HTML5 Link Prefetching
What is link prefetching? From the MDN:
Link prefetching is a browser mechanism, which utilizes browser idle time to download or prefetch documents that the user might visit in the near future. A web page provides a set of prefetching hints to the browser, and after the browser is finished loading the page, it begins silently prefetching specified documents and stores them in its cache. When the user visits one of the prefetched documents, it can be served up quickly out of the browser's cache.
Simply put: the browser downloads designated documents (pages, images, etc.) the user will likely visit after the current page. It's even super easy to implement!
HTML5 Link Prefetch Tag
<!-- full page --> <link rel="prefetch" href="https://davidwalsh.name/css-enhancements-user-experience" /> <!-- just an image --> <link rel="prefetch" href="https://davidwalsh.name/wp-content/themes/walshbook3/images/sprite.png" />

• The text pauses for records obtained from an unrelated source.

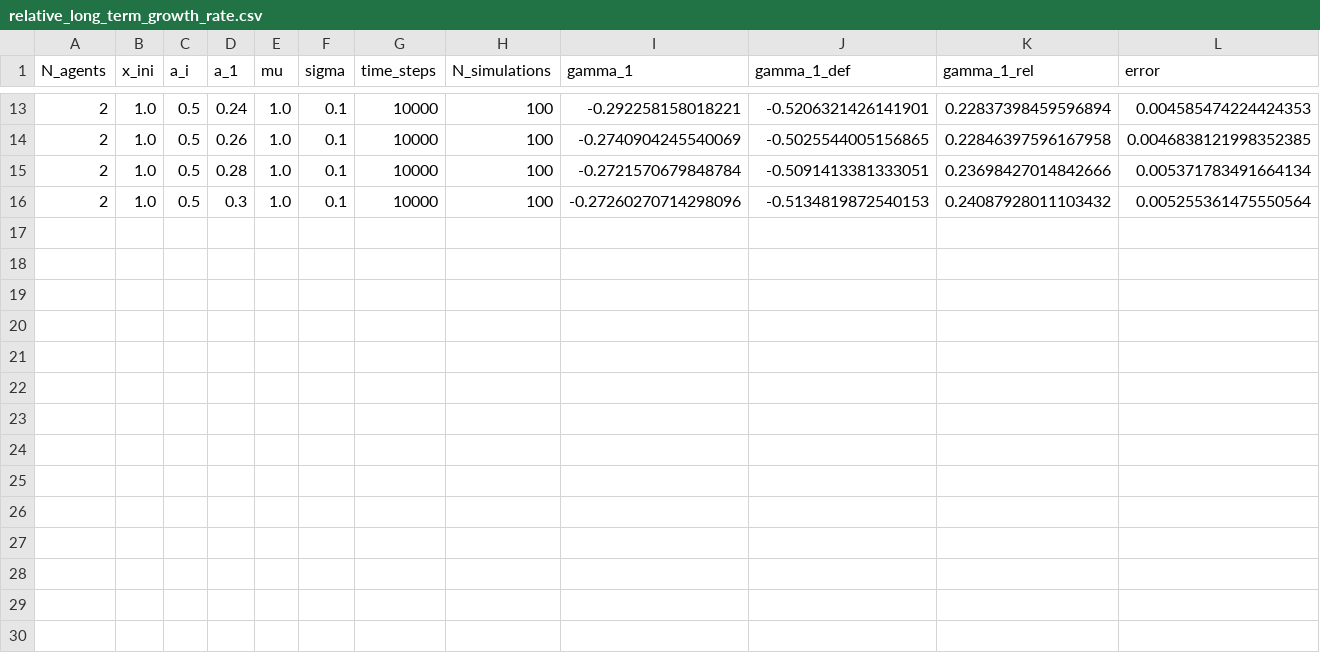
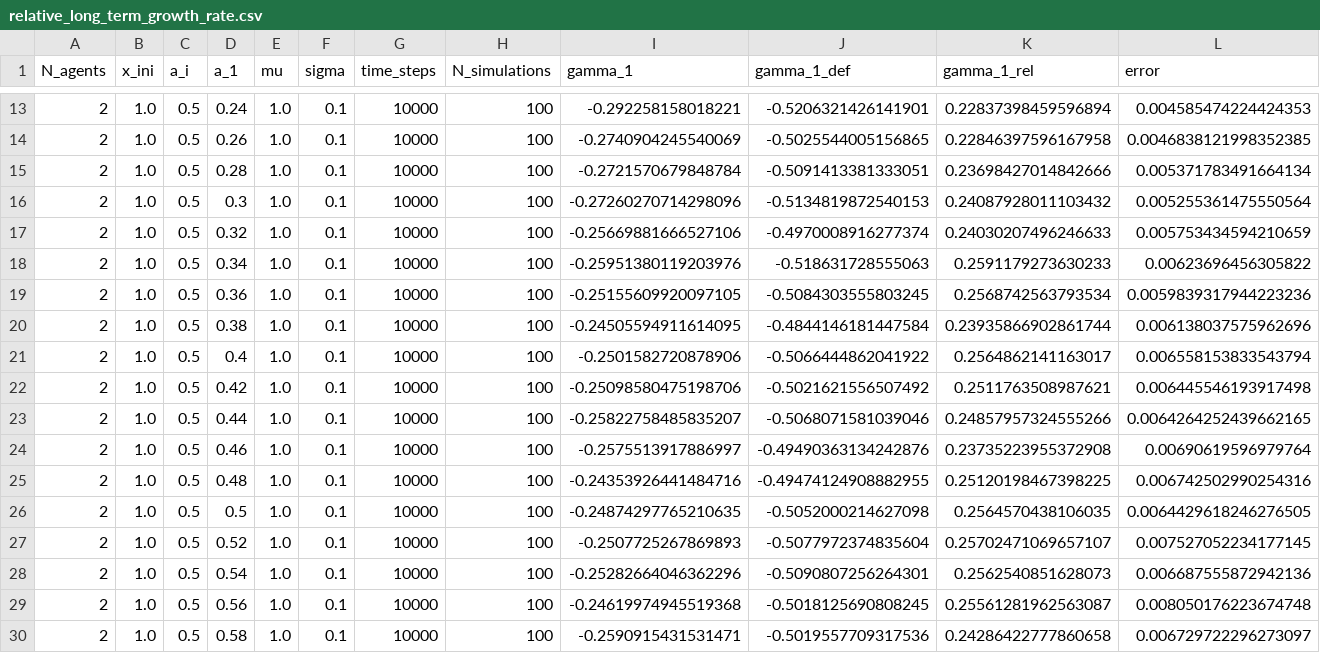
Before and after one commit to JesusGarSan/TFM, a CSV file: data/relative_long_term_growth_rate.csv, drawn as a sheet; only a part is shown, gaps mark what is left out; rows hold the shown columns only; the diff names each change by its address in the sheet, - before the commit and + after, or states it on an @@ line.

```diff
--- a/data/relative_long_term_growth_rate.csv
+++ b/data/relative_long_term_growth_rate.csv
+row 17: 2 | 1.0 | 0.5 | 0.32 | 1.0 | 0.1 | 10000 | 100 | -0.25669881666527106 | -0.4970008916277374 | 0.24030207496246633 | 0.005753434594210659
+row 18: 2 | 1.0 | 0.5 | 0.34 | 1.0 | 0.1 | 10000 | 100 | -0.25951380119203976 | -0.518631728555063 | 0.2591179273630233 | 0.00623696456305822
+row 19: 2 | 1.0 | 0.5 | 0.36 | 1.0 | 0.1 | 10000 | 100 | -0.25155609920097105 | -0.5084303555803245 | 0.2568742563793534 | 0.0059839317944223236
+row 20: 2 | 1.0 | 0.5 | 0.38 | 1.0 | 0.1 | 10000 | 100 | -0.24505594911614095 | -0.4844146181447584 | 0.23935866902861744 | 0.006138037575962696
+row 21: 2 | 1.0 | 0.5 | 0.4 | 1.0 | 0.1 | 10000 | 100 | -0.2501582720878906 | -0.5066444862041922 | 0.2564862141163017 | 0.006558153833543794
+row 22: 2 | 1.0 | 0.5 | 0.42 | 1.0 | 0.1 | 10000 | 100 | -0.25098580475198706 | -0.5021621556507492 | 0.2511763508987621 | 0.006445546193917498
+row 23: 2 | 1.0 | 0.5 | 0.44 | 1.0 | 0.1 | 10000 | 100 | -0.25822758485835207 | -0.5068071581039046 | 0.24857957324555266 | 0.0064264252439662165
+row 24: 2 | 1.0 | 0.5 | 0.46 | 1.0 | 0.1 | 10000 | 100 | -0.2575513917886997 | -0.49490363134242876 | 0.23735223955372908 | 0.00690619596979764
+row 25: 2 | 1.0 | 0.5 | 0.48 | 1.0 | 0.1 | 10000 | 100 | -0.24353926441484716 | -0.49474124908882955 | 0.25120198467398225 | 0.006742502990254316
+row 26: 2 | 1.0 | 0.5 | 0.5 | 1.0 | 0.1 | 10000 | 100 | -0.24874297765210635 | -0.5052000214627098 | 0.2564570438106035 | 0.0064429618246276505
+row 27: 2 | 1.0 | 0.5 | 0.52 | 1.0 | 0.1 | 10000 | 100 | -0.2507725267869893 | -0.5077972374835604 | 0.25702471069657107 | 0.007527052234177145
+row 28: 2 | 1.0 | 0.5 | 0.54 | 1.0 | 0.1 | 10000 | 100 | -0.25282664046362296 | -0.5090807256264301 | 0.2562540851628073 | 0.006687555872942136
+row 29: 2 | 1.0 | 0.5 | 0.56 | 1.0 | 0.1 | 10000 | 100 | -0.24619974945519368 | -0.5018125690808245 | 0.25561281962563087 | 0.008050176223674748
+row 30: 2 | 1.0 | 0.5 | 0.58 | 1.0 | 0.1 | 10000 | 100 | -0.2590915431531471 | -0.5019557709317536 | 0.24286422777860658 | 0.006729722296273097
```
Also changed, not shown: 2 other files.
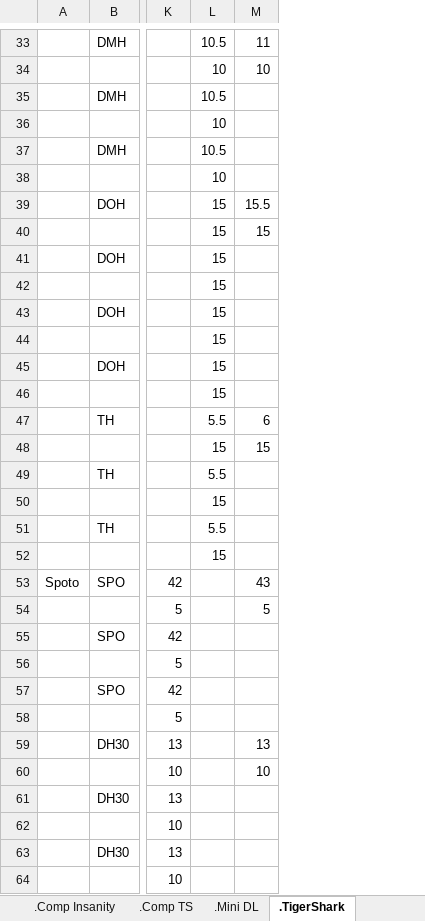
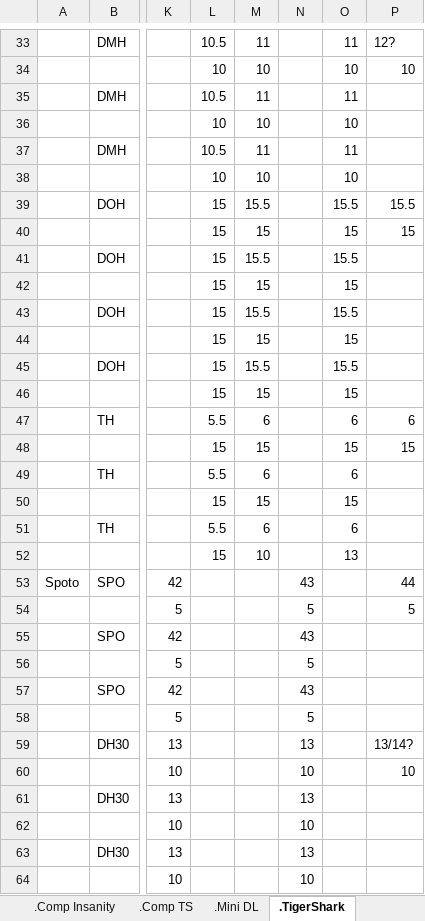
Before and after one commit to GuillBuj/fitlogtimer, an Excel workbook: docs/DCevoModParse.xlsx, sheet .TigerShark, drawn as a sheet; only a part is shown, gaps mark what is left out; values as stored, in another font and other column widths than the file's, no cell formats; charts and pictures not drawn; the diff covers the shown part only; the diff names each change by its address in the sheet, - before the commit and + after, or states it on an @@ line.

```diff
--- a/docs/DCevoModParse.xlsx (sheet .TigerShark)
+++ b/docs/DCevoModParse.xlsx (sheet .TigerShark)
+column N, rows 53-64: 43 | 5 | 43 | 5 | 43 | 5 | 13 | 10 | 13 | 10 | 13 | 10
+column O, rows 33-52: 11 | 10 | 11 | 10 | 11 | 10 | 15.5 | 15 | 15.5 | 15 | 15.5 | 15 | 15.5 | 15 | 6 | 15 | 6 | 15 | 6 | 13
+column P, rows 33-60: 12? | 10 |  |  |  |  | 15.5 | 15 |  |  |  |  |  |  | 6 | 15 |  |  |  |  | 44 | 5 |  |  |  |  | 13/14? | 10
-M35: (empty)
+M35: 11
-M36: (empty)
+M36: 10
-M37: (empty)
+M37: 11
-M38: (empty)
+M38: 10
-M41: (empty)
+M41: 15.5
-M42: (empty)
+M42: 15
-M43: (empty)
+M43: 15.5
-M44: (empty)
+M44: 15
-M45: (empty)
+M45: 15.5
-M46: (empty)
+M46: 15
-M49: (empty)
+M49: 6
-M50: (empty)
+M50: 15
-M51: (empty)
+M51: 6
-M52: (empty)
+M52: 10
-M53: 43
+M53: (empty)
-M54: 5
+M54: (empty)
-M59: 13
+M59: (empty)
-M60: 10
+M60: (empty)
```
Also changed, not shown: 2 added rows, 2 removed rows and 20 edited cells elsewhere in this sheet, sheet .HatchSquat SSPT, cell formats, charts or pictures, 3 other files.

HTML5 prefetching is done via the LINK tag, specifying "prefetch" as the rel and the href being the path to the document. Mozilla also answers to a few differently named LINK rel attributes:
<link rel="prefetch alternate stylesheet" title="Designed for Mozilla" href="mozspecific.css" /> <link rel="next" href="2.html" />
HTTPS fetches are also supported.
When to Prefetch Content
Whether prefetching is right for your website is up to you. Here are a few ideas:
- When a series of pages is much like a slideshow, load the next 1-3 pages, previous 1-3 pages (assuming they aren't massive).
- Loading images to be used on most pages throughout the website.
- Loading the next page of the search results on your website.
Firefox allows you to disable link prefetching with the following setting snippet:
A few more notes about link prefetching:
- Prefetching does work across domains, including pulling cookies from those sites.
- Prefetching can throw off website statistics as the user doesn't technically visit a given page.
- Mozilla Firefox, currently the only browser to support prefetching, has actually supported prefetching since 2003.
So what do you think? Using spare time to download extra files seems both dangerous and exciting. Let me know your thoughts!